Even still, we are called not to be bitter.  A good check before approaching your wife about something that is frustrating you is to ask yourself these questions:

  1. What is the real reason that I am frustrated?
  2. Can I approach her with a level-head?
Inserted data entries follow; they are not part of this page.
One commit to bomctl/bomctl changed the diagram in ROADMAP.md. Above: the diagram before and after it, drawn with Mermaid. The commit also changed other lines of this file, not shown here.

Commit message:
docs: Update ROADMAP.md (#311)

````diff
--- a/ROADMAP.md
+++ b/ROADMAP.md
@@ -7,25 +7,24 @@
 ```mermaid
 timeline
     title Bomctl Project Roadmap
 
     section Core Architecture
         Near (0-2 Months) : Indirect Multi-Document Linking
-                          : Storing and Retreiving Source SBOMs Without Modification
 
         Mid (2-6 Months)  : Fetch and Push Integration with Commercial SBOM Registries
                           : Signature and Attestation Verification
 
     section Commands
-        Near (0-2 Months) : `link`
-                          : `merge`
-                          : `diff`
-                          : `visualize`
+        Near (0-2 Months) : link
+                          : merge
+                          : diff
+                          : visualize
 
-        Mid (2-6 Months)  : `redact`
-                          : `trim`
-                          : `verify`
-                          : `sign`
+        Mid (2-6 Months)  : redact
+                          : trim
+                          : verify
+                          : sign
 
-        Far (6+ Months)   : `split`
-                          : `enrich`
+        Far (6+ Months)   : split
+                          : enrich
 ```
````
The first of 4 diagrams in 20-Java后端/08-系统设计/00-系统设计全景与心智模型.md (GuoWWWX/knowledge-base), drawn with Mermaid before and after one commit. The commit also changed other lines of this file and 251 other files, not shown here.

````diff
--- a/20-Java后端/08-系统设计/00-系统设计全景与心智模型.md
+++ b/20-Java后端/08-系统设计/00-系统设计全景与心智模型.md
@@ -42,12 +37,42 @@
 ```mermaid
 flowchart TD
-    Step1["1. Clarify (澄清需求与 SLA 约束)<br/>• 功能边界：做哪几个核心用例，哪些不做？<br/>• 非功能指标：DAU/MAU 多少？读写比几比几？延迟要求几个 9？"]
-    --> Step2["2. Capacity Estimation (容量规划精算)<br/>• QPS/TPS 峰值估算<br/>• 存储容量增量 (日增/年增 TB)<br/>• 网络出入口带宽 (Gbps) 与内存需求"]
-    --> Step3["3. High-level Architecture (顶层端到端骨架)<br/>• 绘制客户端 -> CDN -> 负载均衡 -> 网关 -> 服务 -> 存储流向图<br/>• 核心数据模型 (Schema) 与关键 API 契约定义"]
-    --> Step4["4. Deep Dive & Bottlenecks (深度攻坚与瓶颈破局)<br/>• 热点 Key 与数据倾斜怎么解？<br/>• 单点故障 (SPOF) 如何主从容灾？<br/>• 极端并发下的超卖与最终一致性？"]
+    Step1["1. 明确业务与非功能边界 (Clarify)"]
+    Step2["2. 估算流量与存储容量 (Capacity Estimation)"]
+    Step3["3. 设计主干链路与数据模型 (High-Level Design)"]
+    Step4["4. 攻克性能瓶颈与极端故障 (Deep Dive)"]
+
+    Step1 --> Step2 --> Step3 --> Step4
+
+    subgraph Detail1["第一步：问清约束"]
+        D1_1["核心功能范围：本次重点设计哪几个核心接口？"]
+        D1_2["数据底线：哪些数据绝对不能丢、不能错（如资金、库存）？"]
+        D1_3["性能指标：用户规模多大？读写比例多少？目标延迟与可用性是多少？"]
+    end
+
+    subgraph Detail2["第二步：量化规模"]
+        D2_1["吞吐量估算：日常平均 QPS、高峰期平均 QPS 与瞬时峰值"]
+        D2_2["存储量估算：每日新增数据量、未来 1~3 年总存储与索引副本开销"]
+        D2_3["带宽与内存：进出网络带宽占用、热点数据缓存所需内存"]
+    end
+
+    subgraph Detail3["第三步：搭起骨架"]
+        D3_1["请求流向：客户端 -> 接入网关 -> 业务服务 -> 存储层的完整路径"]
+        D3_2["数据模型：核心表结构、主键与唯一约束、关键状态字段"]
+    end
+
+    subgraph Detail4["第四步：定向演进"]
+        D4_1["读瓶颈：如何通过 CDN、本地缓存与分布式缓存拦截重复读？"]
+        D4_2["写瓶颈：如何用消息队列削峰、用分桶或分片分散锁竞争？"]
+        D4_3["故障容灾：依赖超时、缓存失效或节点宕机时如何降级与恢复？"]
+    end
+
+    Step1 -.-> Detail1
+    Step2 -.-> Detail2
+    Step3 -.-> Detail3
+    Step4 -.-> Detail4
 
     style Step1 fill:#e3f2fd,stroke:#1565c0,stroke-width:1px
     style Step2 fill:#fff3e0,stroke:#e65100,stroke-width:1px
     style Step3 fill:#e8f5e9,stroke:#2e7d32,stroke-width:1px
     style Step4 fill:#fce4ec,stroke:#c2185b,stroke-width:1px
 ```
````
  3. What is the good in talking to her?  Who will benefit, really?  Is it for my sake or hers?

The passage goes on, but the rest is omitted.